Each cable has a controller at either end, which is used to regulate the speed of data transfer and boost the signal to make Thunderbolt’s extremely low-latency transmission possible. Each end contains 6 chips, including 2 Gennum GN2033s and 4 smaller ones, making for a total of 12 chips in each cable. This makes the Thunderbolt cable an “active” cable that has its own internal firmware and allows it to manage the high two-channel independent 10 Gbps transmission speeds.
But it also isn’t cheap. And for right now, Apple is the only game in town when it comes to Thunderbolt cable suppliers. As Ars Technica points out, the situation bears some similarity to the early days of FireWire, which was initially very costly and limited to Apple because of unfavorable costs when compared to USB. Apple didn’t help things by initially requiring licensing fees for the use of the FireWire trademark and logo. Ars argues that the similar high costs of Thunderbolt could limit its ability to gain a real foothold.
I see the similarities between Thunderbolt and FireWire, but I think it’s too early to assign them the same ultimate fate. For one thing, Apple is well aware of how the FireWire situation panned out. The Mac maker isn’t likely to repeat the same missteps with Thunderbolt if it really does intend for the tech to have wide applicability. Second, Thunderbolt is like FireWire, but they also can’t really be compared in terms of what they allow a user to potentially do. Display connectivity, along with speeds that basically allow Thunderbolt to act as an external PCI connector, give it a much broader scope in terms of applicability. Want to set up a server with upwards of 50 terabytes of storage running through a Mac mini? Easy (and relatively cheap using the new Pegasus RAID drives), once an updated Mac hits the market. Plus there’s always the scenario of the computer-on-a-drive that can be booted from any Mac, apps, files and settings intact.

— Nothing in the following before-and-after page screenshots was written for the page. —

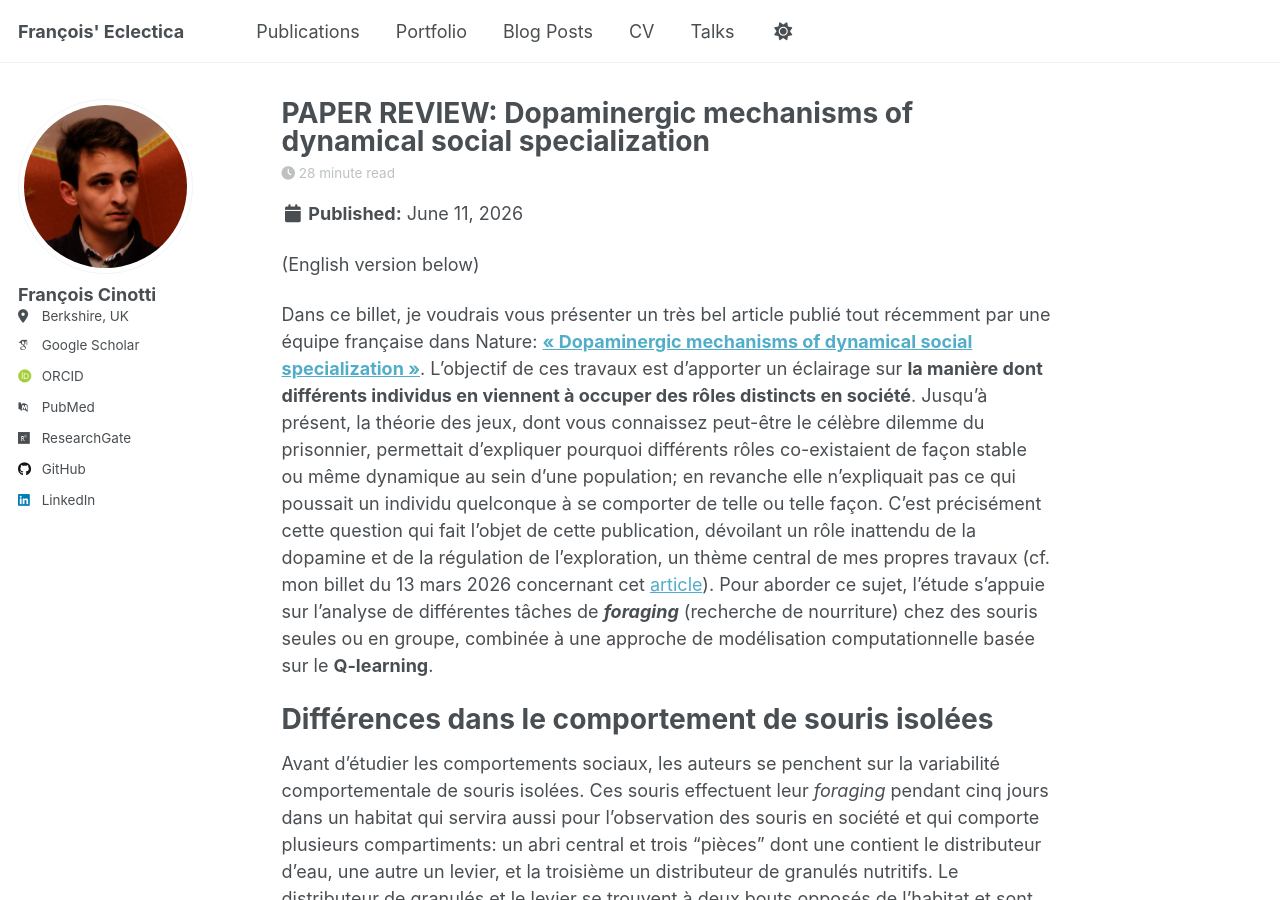
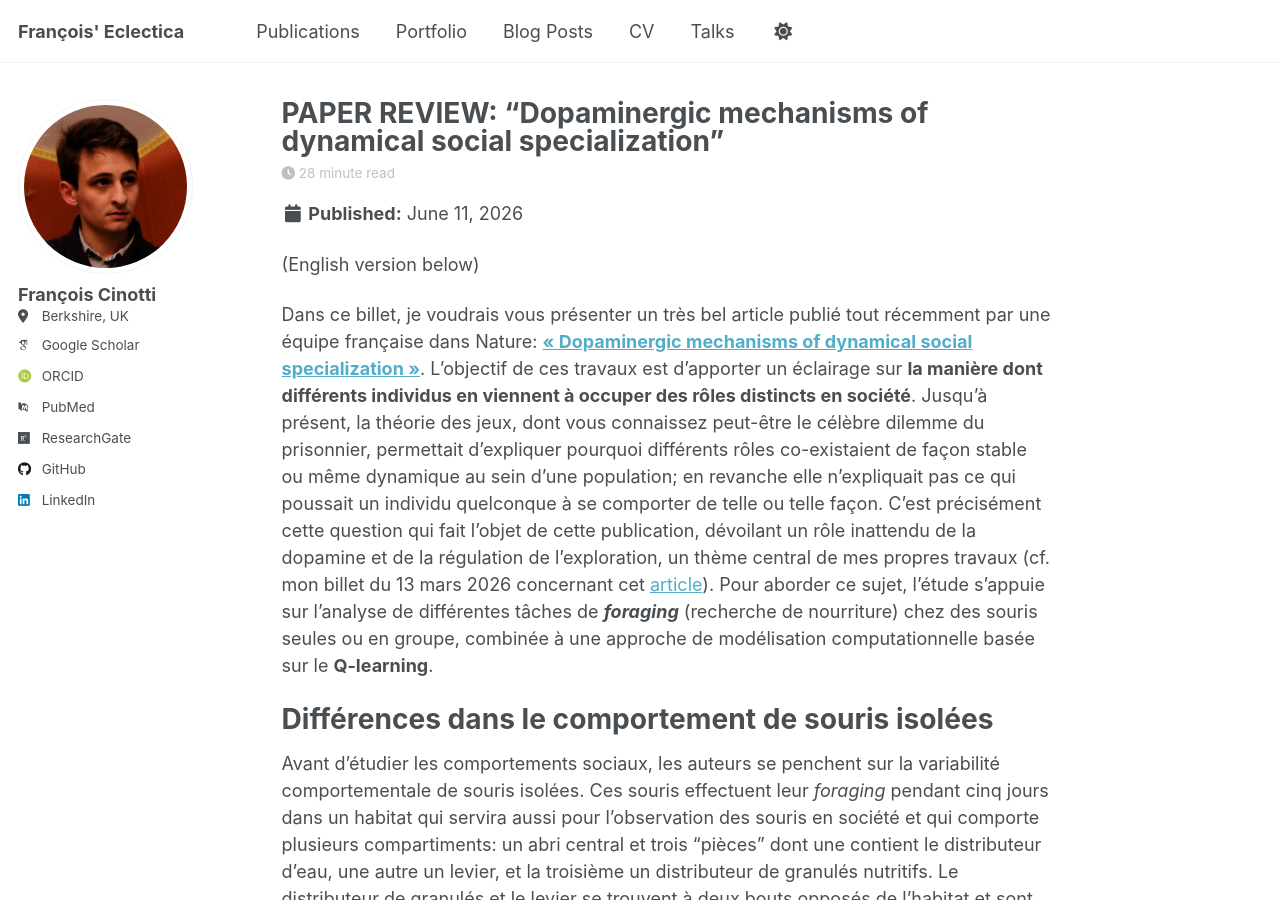
Before and after one commit to frct/frct.github.io, a Jekyll site: the page built from _posts/2026-06-11-Social_Specialization_Mechanisms.md, in a window 1280 px wide and 900 px high. Built offline with Jekyll 4.4.1, drawn with Linux system fonts in a browser that asks for light colours; some web fonts are replaced; a script that is not in the unit is left out.

```diff
--- a/_posts/2026-06-11-Social_Specialization_Mechanisms.md
+++ b/_posts/2026-06-11-Social_Specialization_Mechanisms.md
@@ -1,5 +1,5 @@
 ---
-title: 'PAPER REVIEW: Dopaminergic mechanisms of dynamical social specialization'
+title: 'PAPER REVIEW: "Dopaminergic mechanisms of dynamical social specialization"'
 date: 2026-06-11
 permalink: /_posts/2026-06-11-Social_Specialization_Mechanisms
 tags:
```
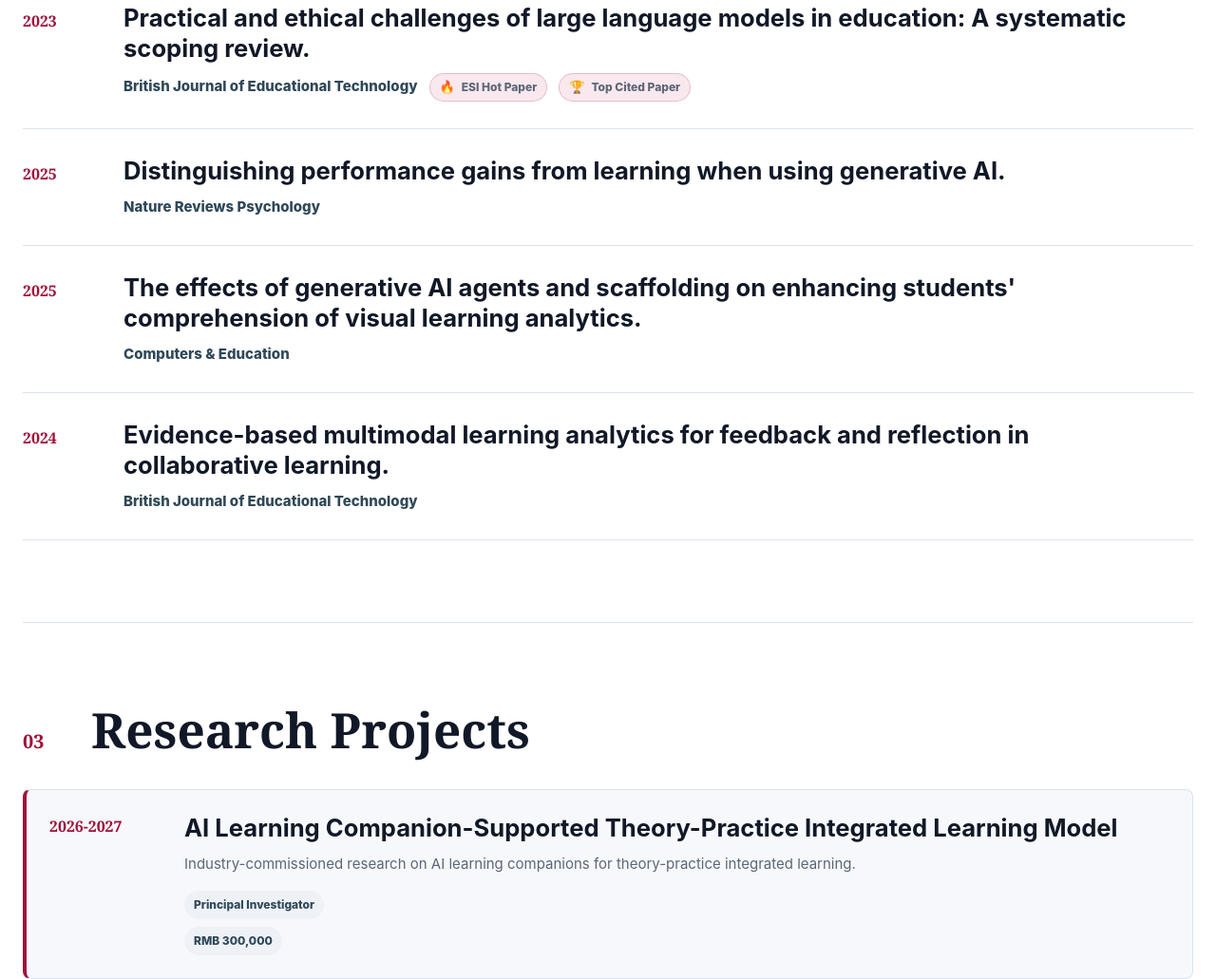
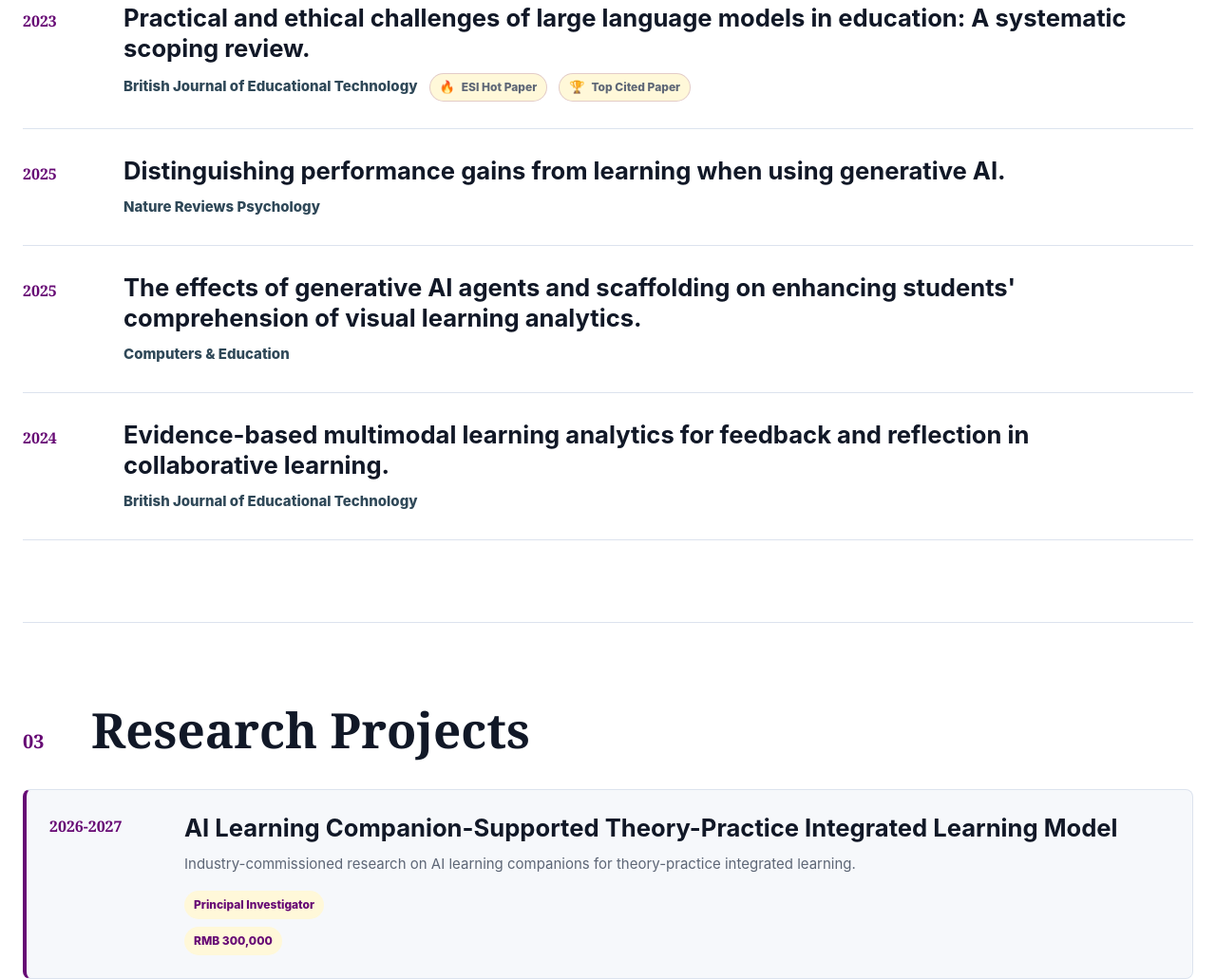
Before and after one commit to jimmieylx/lixiangyan-academic-portfolio, a plain HTML site: page index.html in a window 1280 px wide. Shown: the part 1592-2623 px from the top of the page at 95% size. Drawn offline with Linux system fonts and the light colour scheme.

Commit message:
Apply Tsinghua purple gold theme

```diff
--- a/styles.css
+++ b/styles.css
@@ -6,9 +6,12 @@
   --muted: #5d6676;
   --soft: #8a94a6;
   --line: #dce3ee;
-  --accent: #9f1239;
-  --accent-deep: #7f0d2d;
-  --accent-soft: #f9e8ee;
+  --tsinghua-purple: #660874;
+  --tsinghua-gold: #e6c84f;
+  --accent: var(--tsinghua-purple);
+  --accent-deep: #4e0659;
+  --accent-soft: #f6edf8;
+  --gold-soft: #fff8d9;
   --blue-gray: #2f4858;
   --shadow: 0 22px 60px rgba(17, 24, 39, 0.1);
   --max: 1280px;
@@ -207,11 +210,13 @@ h1 {
 .button-primary {
   background: var(--accent);
   color: #fff;
+  border: 1px solid var(--accent);
 }
 
 .button-primary:hover,
 .button-primary:focus-visible {
   background: var(--accent-deep);
+  border-color: var(--accent-deep);
   transform: translateY(-1px);
 }
 
@@ -302,7 +307,7 @@ h1 {
   width: 34px;
   height: 34px;
   border-radius: 6px;
-  background: var(--accent-soft);
+  background: var(--gold-soft);
   color: var(--accent);
 }
 
@@ -452,9 +457,9 @@ h1 {
   gap: 7px;
   min-height: 30px;
   padding: 0 10px;
-  border: 1px solid rgba(159, 18, 57, 0.2);
+  border: 1px solid rgba(102, 8, 116, 0.18);
   border-radius: 999px;
-  background: var(--accent-soft);
+  background: var(--gold-soft);
   color: var(--accent);
   font-size: 12px;
   font-weight: 850;
@@ -521,8 +526,8 @@ h1 {
   min-height: 30px;
   padding: 0 10px;
   border-radius: 999px;
-  background: var(--surface-strong);
-  color: var(--blue-gray);
+  background: var(--gold-soft);
+  color: var(--accent);
   font-size: 12px;
   font-weight: 850;
 }
```
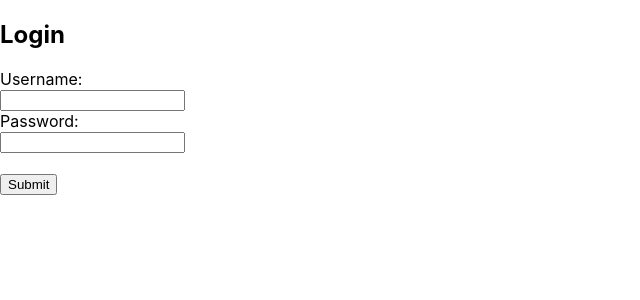
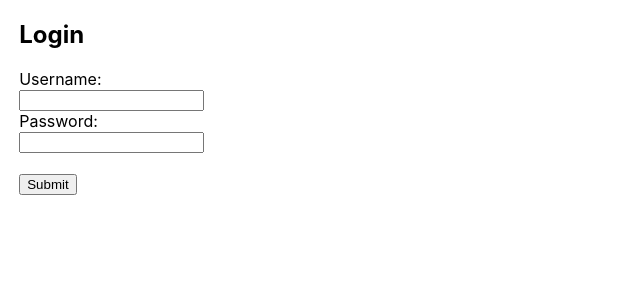
Before and after one commit to jlin00/my-app, a React (Create React App) app: page /#/ in a window 1280 px wide. Shown: the top 300 px of the page, without its empty margins (0-640 px from the left). Built offline with nearby package versions, Linux system fonts and the light colour scheme.

Commit message:
fixed styling

```diff
--- a/src/App.css
+++ b/src/App.css
@@ -38,5 +38,5 @@
 }
 
 body {
-  padding-right: 1.5%;
+  padding-left: 1.5%;
 }
```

Apple is also in a much different position than it was when it introduced FireWire. Its share of the PC market has never been stronger, and it continues to experience growth in that sector. It also has a huge chunk of the rapidly expanding mobile industry, thanks to the iPhone, iPod and iPad. While Thunderbolt tech hasn’t yet made an appearance on the mobile side of Apple’s business, I think it’s only a matter of time before it does. And then it doesn’t matter who else embraces it.